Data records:
== Segment start ==

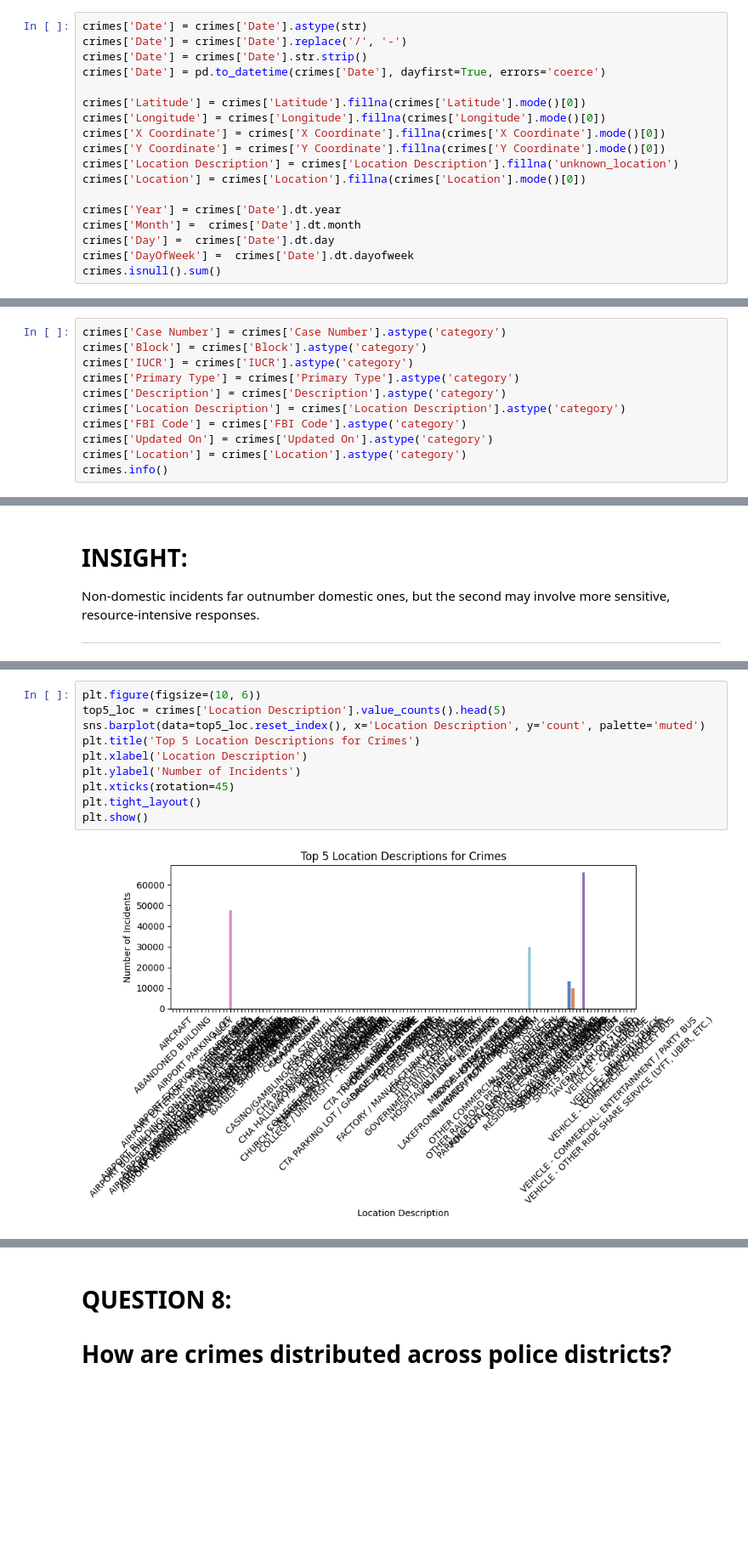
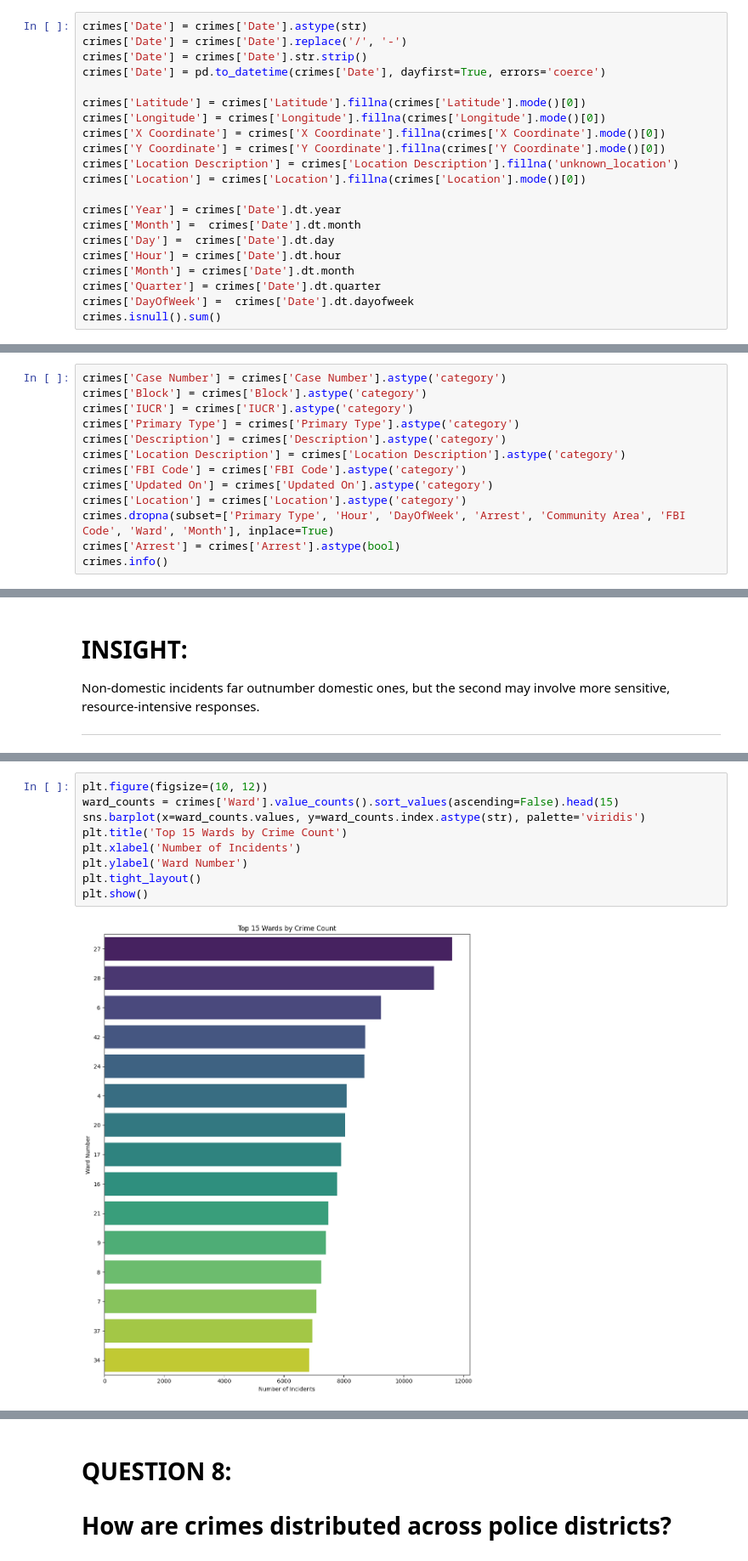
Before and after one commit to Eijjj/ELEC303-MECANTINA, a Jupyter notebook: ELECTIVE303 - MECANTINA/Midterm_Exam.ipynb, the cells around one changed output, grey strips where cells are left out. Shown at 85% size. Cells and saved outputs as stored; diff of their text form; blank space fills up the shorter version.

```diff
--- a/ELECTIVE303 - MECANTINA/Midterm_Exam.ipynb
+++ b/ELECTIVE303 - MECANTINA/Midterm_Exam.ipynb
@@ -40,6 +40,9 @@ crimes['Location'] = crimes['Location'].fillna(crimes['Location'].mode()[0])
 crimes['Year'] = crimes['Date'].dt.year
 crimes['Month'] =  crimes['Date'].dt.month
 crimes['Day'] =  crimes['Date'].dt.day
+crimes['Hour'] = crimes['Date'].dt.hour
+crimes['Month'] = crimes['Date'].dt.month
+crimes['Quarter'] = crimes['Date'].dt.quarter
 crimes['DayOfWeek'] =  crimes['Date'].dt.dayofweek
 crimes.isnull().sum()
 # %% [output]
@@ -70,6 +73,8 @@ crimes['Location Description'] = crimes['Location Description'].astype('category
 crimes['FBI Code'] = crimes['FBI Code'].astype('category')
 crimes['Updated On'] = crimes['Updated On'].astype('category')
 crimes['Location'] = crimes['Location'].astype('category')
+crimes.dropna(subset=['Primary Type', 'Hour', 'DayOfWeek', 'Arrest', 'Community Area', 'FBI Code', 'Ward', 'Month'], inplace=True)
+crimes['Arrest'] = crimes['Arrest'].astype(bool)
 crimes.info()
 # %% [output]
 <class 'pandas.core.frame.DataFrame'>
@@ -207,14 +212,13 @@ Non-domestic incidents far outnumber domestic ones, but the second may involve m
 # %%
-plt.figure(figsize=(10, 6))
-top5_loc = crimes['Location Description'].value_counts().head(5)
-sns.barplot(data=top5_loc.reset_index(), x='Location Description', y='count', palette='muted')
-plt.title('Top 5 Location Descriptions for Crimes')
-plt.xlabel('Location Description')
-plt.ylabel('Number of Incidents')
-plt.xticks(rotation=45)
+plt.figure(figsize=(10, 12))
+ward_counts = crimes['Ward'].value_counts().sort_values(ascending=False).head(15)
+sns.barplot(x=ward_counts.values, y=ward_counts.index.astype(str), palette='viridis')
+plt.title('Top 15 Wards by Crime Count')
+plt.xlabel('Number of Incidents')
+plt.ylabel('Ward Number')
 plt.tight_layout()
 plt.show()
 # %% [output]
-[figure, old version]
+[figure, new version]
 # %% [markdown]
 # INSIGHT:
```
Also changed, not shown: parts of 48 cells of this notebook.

== Segment end ==
== Segment start ==

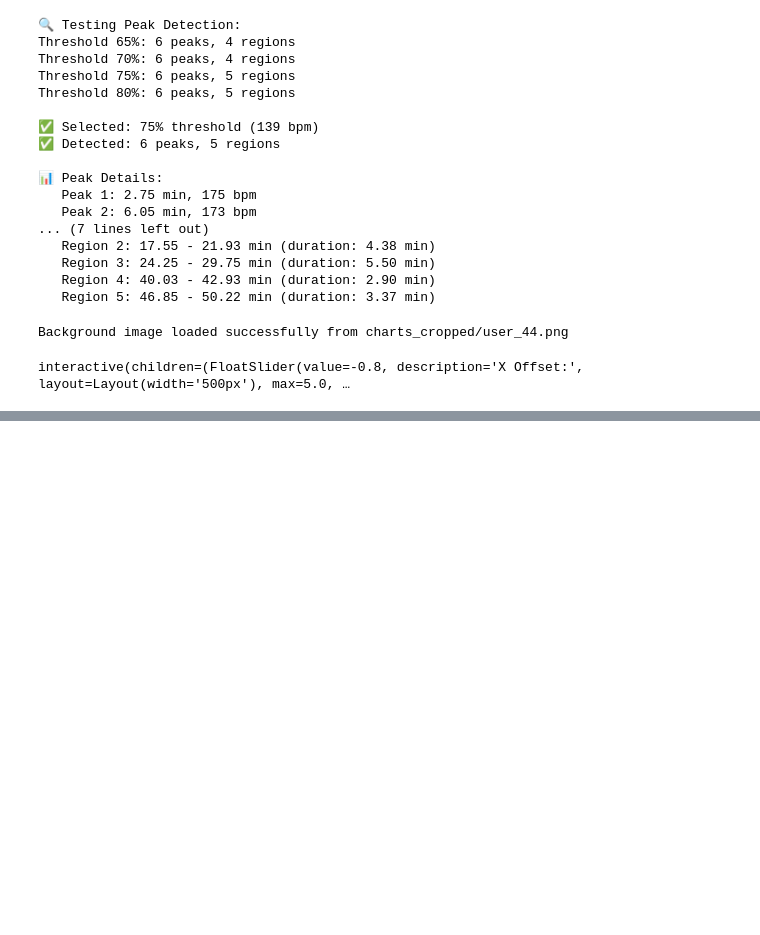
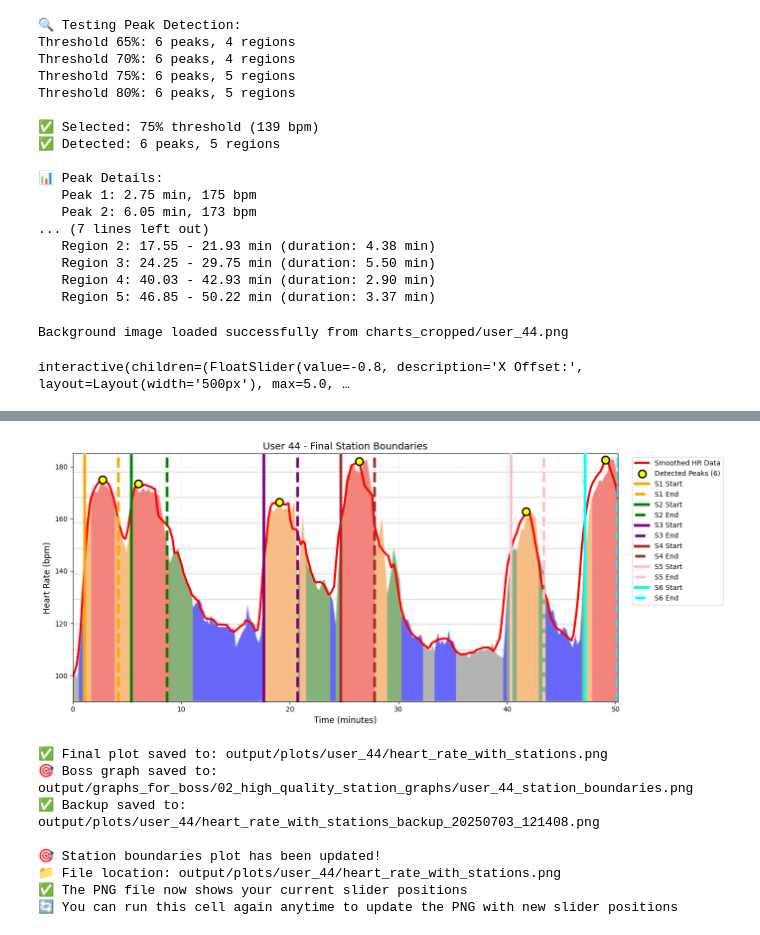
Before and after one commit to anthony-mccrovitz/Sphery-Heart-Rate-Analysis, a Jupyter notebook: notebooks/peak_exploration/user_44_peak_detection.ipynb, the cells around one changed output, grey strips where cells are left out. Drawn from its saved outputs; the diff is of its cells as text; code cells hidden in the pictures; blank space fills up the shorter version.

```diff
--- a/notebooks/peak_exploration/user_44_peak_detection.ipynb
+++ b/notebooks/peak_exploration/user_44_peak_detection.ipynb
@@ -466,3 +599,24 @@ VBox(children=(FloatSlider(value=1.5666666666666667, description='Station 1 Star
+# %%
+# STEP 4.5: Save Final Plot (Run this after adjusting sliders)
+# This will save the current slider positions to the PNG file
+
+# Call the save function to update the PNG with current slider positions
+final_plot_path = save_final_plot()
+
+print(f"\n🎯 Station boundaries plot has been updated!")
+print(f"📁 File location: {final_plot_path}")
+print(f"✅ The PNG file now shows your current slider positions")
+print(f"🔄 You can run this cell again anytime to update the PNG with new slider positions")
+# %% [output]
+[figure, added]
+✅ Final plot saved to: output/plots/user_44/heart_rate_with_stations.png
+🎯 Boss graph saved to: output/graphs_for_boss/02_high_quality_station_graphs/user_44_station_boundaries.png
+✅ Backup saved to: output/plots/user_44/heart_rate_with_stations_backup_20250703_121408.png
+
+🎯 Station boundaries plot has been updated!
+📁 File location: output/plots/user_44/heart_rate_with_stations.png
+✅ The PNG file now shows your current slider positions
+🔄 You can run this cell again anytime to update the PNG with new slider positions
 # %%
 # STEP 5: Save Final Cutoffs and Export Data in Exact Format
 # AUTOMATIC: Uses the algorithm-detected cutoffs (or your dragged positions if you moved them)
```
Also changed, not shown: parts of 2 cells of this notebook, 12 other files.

== Segment end ==

# PROBLEM TO WORK ON:
Whenever the string "astype" shows up in a line of the records, copy that line.

# COMPLETED EXERCISE:
@@ -70,6 +73,8 @@ crimes['Location Description'] = crimes['Location Description'].astype('category
 crimes['FBI Code'] = crimes['FBI Code'].astype('category')
 crimes['Updated On'] = crimes['Updated On'].astype('category')
 crimes['Location'] = crimes['Location'].astype('category')
+crimes['Arrest'] = crimes['Arrest'].astype(bool)
+sns.barplot(x=ward_counts.values, y=ward_counts.index.astype(str), palette='viridis')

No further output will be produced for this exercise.